··· Records for the task ···
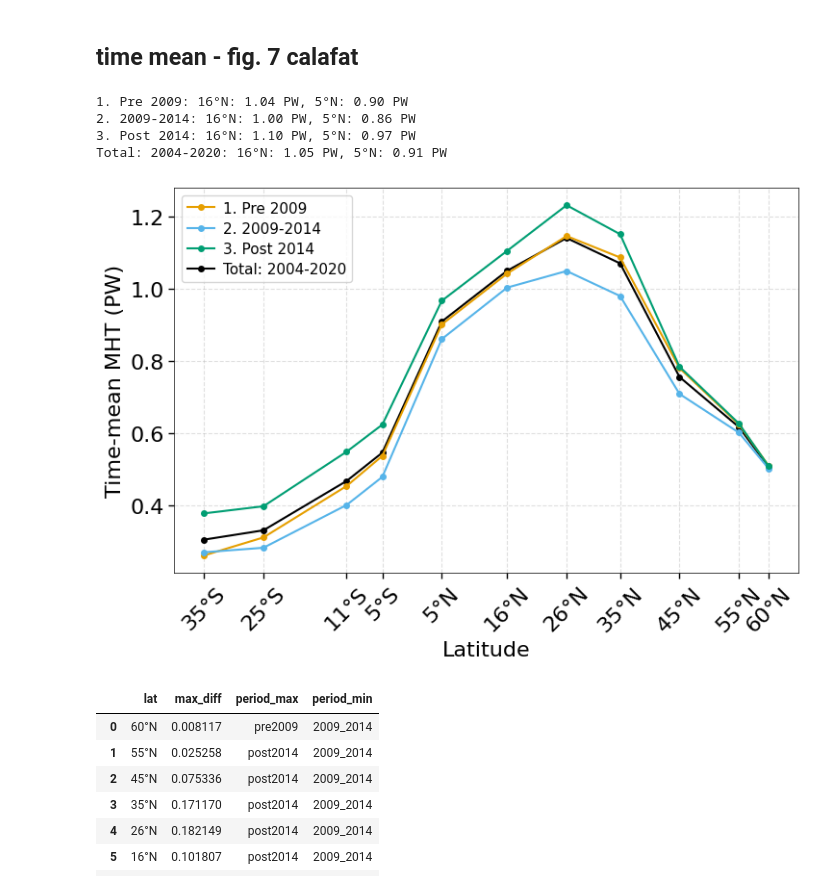
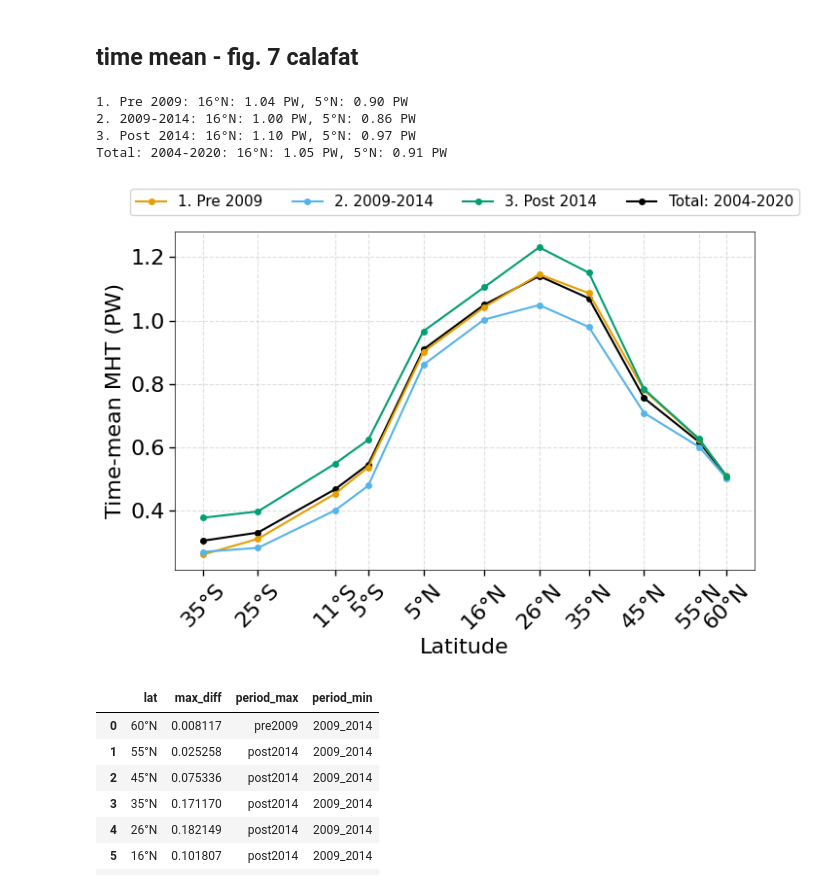
Before and after one commit to lea-dietz/masterthesis, a Jupyter notebook: coding/mht.ipynb, the cells around one changed output. Drawn from its saved outputs; the diff is of its cells as text; code cells hidden in the pictures.

```diff
--- a/coding/mht.ipynb
+++ b/coding/mht.ipynb
@@ -366,9 +380,9 @@ len(data_used.time.values)/4
 16.5
 # %%
 signifance_periods = {}
-for period_name, (year_start, year_end) in periods.items():
+for period_name, (t0, t1) in periods.items():
     # print(period_name)
-    data_period = data_used.sel(time=slice(year_start, year_end))
+    data_period = data_used.sel(time=slice(t0, t1))
     # print("length of period: ", len(data_period.time.values)/4)
     # print(data_period.time.values[0])
     # print(data_period.time.values[-1])
@@ -997,10 +1041,10 @@ ax.spines["bottom"].set_linewidth(0.5)
 ### CALAFAT data with error bars
 # mht_ci.mean(dim="TIME")
 
-for idx, (period_name, (year_start, year_end)) in enumerate(periods.items()):
+for idx, (period_name, (t0, t1)) in enumerate(periods.items()):
     # print(period_name)
-    # data_period = mht_detrended.sel(time=slice(year_start, year_end)).mean(dim="time")
-    data_period = mht_mean.sel(time=slice(year_start, year_end)).mean(dim="time")
+    # data_period = mht_detrended.sel(time=slice(t0, t1)).mean(dim="time")
+    data_period = mht_mean.sel(time=slice(t0, t1)).mean(dim="time")
     period_means[period_name] = data_period
     if period_name == "total":
         zorder=3
@@ -1039,42 +1083,44 @@ for idx, (period_name, (year_start, year_end)) in enumerate(periods.items()):
 #     elinewidth=1.2,
 #     capsize=3,
 #     capthick=1.2,
 #     zorder=4,
 #     label="BHM (2004–2020)",
 # )
 
 ax.set_ylabel("Time-mean MHT (PW)", fontsize=fontsize)
 ax.set_xlabel("Latitude", fontsize=fontsize)
 # ax.set_ylim(0.0, None)
 ax.set_xlim(-40, 65)
 
 xtick_pos    = [-35, -25, -11, -5,  5,  16, 26, 35, 45, 55, 60]
 xtick_labels = [i.replace(".0", "") for i in lat_labels[::-1]]
 ax.set_xticks(xtick_pos)
 ax.set_xticklabels(xtick_labels, fontsize=fontsize, rotation=45)
 ax.yaxis.set_major_locator(mticker.MultipleLocator(0.2))
 ax.tick_params(axis="both", which="major", length=4, width=1.0, labelsize=fontsize)
+handles, labels = ax.get_legend_handles_labels()
 
-legend = ax.legend(
-    loc="upper left",
-    frameon=True,
-    fontsize=11,
-    handlelength=1.8,
-    handletextpad=0.6,
-    labelspacing=0.4,
-)
+ax.legend(
+        handles=handles,
+        labels=labels,
+        loc="upper center",
+        bbox_to_anchor=(0.5, 1.15),
+        ncol=4,
+        fontsize=11,
+        frameon=True
+    )
 plt.grid(alpha=0.4, linestyle="--")
 plt.tight_layout()
 if SAVING:
     os.makedirs("figures/fig8/", exist_ok=True)
     plt.savefig("figures/fig8/3periods_total.pdf", dpi=300, bbox_inches="tight")
 plt.show()
 # %% [output]
 1. Pre 2009: 16°N: 1.04 PW, 5°N: 0.90 PW
 2. 2009-2014: 16°N: 1.00 PW, 5°N: 0.86 PW
 3. Post 2014: 16°N: 1.10 PW, 5°N: 0.97 PW
 Total: 2004-2020: 16°N: 1.05 PW, 5°N: 0.91 PW
-[figure, old version]
+[figure, new version]
 # %%
 # time mean period data stacked:
 stacked = xr.concat(period_means.values(), dim=pd.Index(period_means.keys(), name="period"))
```
Also changed, not shown: parts of 14 cells of this notebook, 25 other files.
···
What to work on
All lines above holding the word "items" make up the answer; copy each one.

Exercise solution
-for period_name, (year_start, year_end) in periods.items():
+for period_name, (t0, t1) in periods.items():
-for idx, (period_name, (year_start, year_end)) in enumerate(periods.items()):
+for idx, (period_name, (t0, t1)) in enumerate(periods.items()):
@@ -1039,42 +1083,44 @@ for idx, (period_name, (year_start, year_end)) in enumerate(periods.items()):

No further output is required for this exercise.